Poetry Tuesday: Rome

By Frenchman Joachim du Bellay, written around 1558. The first verse might have been an inspiration for Ozymondius.

You, who behold in wonder Rome and all
Her former passion, menacing the gods,
These ancient palaces and baths, the sods
Of seven hills, and temple, arch, and wall,
Consider in the ruins of her fall,
That which destroying Time has gnawed away–
What workmen built with labor day by day
Only a few worn fragments now recall.

Then look again and see where, endlessly
Treading upon her own antiquity,
Rome has rebuilt herself with works as just:
There you may see the demon of the land
Forcing himself again with fatal hand
To raise the city from this ruined dust.


Poetry Tuesday: Thinking of Lady Yang At Midnight

Anonymous from 12th century Korea.

Watching alone by the ancient city wall,
Thinking of one who was too beautiful,
What did I see? What did I hear?

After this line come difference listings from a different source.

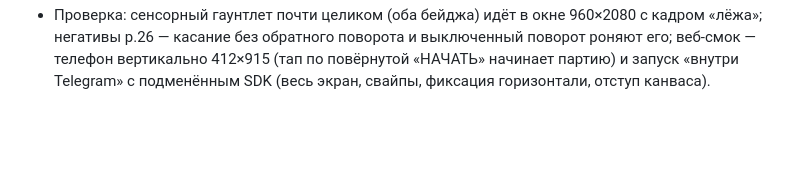
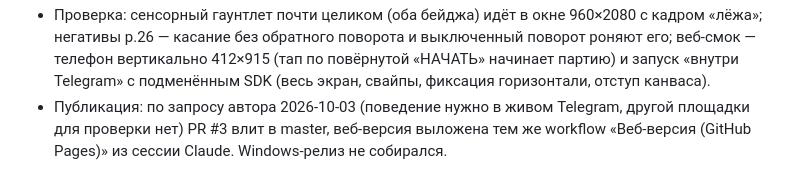
Before and after one commit to proshot82/bj2, a Markdown page: docs/BUILDLOG.md, the part around the change. Drawn GitHub-style; blank space fills up the shorter version.

Commit message:
Раунд 26: публикация веб-версии — по запросу автора
BUILDLOG: PR #3 влит в master, веб-версия выложена тем же workflow
«Веб-версия (GitHub Pages)» из сессии Claude — нужное поведение
проверяется только в живом Telegram. Windows-релиз не собирался.

Co-Authored-By: Claude Opus 5.5 <noreply@anthropic.com>
Claude-Session: https://claude.ai/code/session_01X3jn4wGhp6yx51v7judzG5

```diff
--- a/docs/BUILDLOG.md
+++ b/docs/BUILDLOG.md
@@ -453,3 +453,7 @@ day-only (флаг day_only в cutout_visible, минимально инвази
   выключенный поворот роняют его; веб-смок — телефон вертикально 412×915 (тап
   по повёрнутой «НАЧАТЬ» начинает партию) и запуск «внутри Telegram» с
   подменённым SDK (весь экран, свайпы, фиксация горизонтали, отступ канваса).
+- Публикация: по запросу автора 2026-10-03 (поведение нужно в живом
+  Telegram, другой площадки для проверки нет) PR #3 влит в master, веб-версия
+  выложена тем же workflow «Веб-версия (GitHub Pages)» из сессии Claude.
+  Windows-релиз не собирался.
```
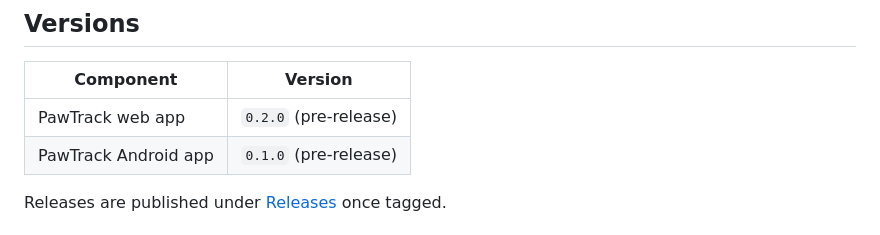
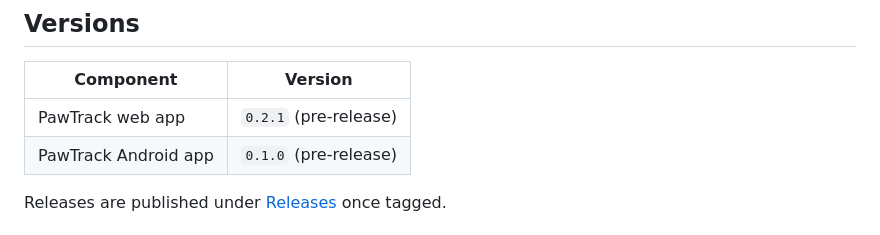
Before and after one commit to vedranius/pet-tracking-meshtastic, a Markdown page: README.md, the part around the change. Drawn GitHub-style.

Commit message:
Bump web app version to 0.2.1

```diff
--- a/README.md
+++ b/README.md
@@ -92,7 +92,7 @@ Each instance needs its own `uvicorn` port and, if cameras are enabled, its own
 
 | Component | Version |
 |---|---|
-| PawTrack web app | `0.2.0` (pre-release) |
+| PawTrack web app | `0.2.1` (pre-release) |
 | PawTrack Android app | `0.1.0` (pre-release) |
 
 Releases are published under [Releases](../../releases) once tagged.
```
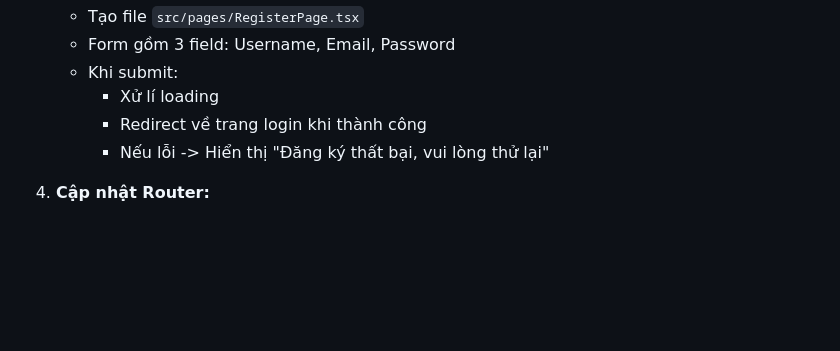
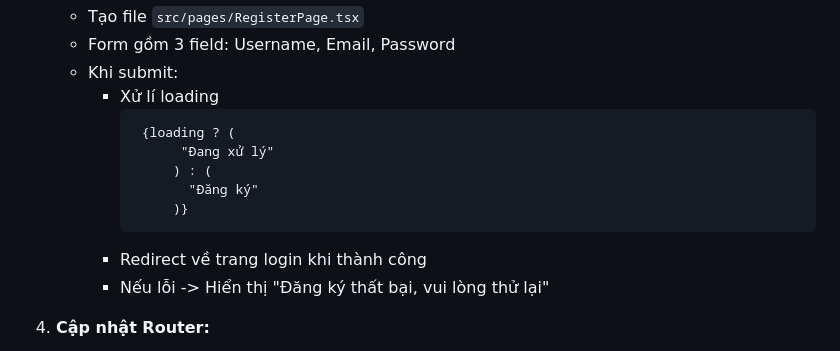
Before and after one commit to kat-minh/react, a Markdown page: 04-axios-interceptors-guide.md, the part around the change. Drawn GitHub-style; blank space fills up the shorter version.

````diff
--- a/04-axios-interceptors-guide.md
+++ b/04-axios-interceptors-guide.md
@@ -384,6 +384,13 @@ apiClient.interceptors.response.use(
    - Form gồm 3 field: Username, Email, Password
    - Khi submit:
      - Xử lí loading
+       ```
+        {loading ? (
+             "Đang xử lý"
+            ) : (
+              "Đăng ký"
+            )}
+       ```
      - Redirect về trang login khi thành công
      - Nếu lỗi -> Hiển thị "Đăng ký thất bại, vui lòng thử lại"
 
````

Moonlight, quivering over empty courtyards,
A voice calling out of the midnight shadows.
One name, her name, echoes across the silence.
Light feet, her feet, in shoes of peacock feathers,
Dance through the empty halls. Will they never rest?

Thinking of joys that ended and sorrows which never end
I find my white robe spangled with tears for her.


Poetry Tuesday: Air

In honor of seeing Federico Garcia Lorca’s The House of Bernarda Alba last week, here’s one of his little ditties, of which there must be thousands.

The air
pregnant with rainbows
shatters its mirrors
over the grove.


Poetry Tuesday: Whose Baggage From Land to Land

Palladas, a relatively ancient Greek, wrote this in the early fifth century.

Whose baggage from land to land is despair,
Life’s voyages sail a treacherous sea.
Many founder piteously
With fortune at the helm. We keep
A course this way and that, across the deep,
From here to nowhere. And back again.
Blow foul, blow fair
All come to anchor finally in the tomb.
Passengers armed, we travel from room to room.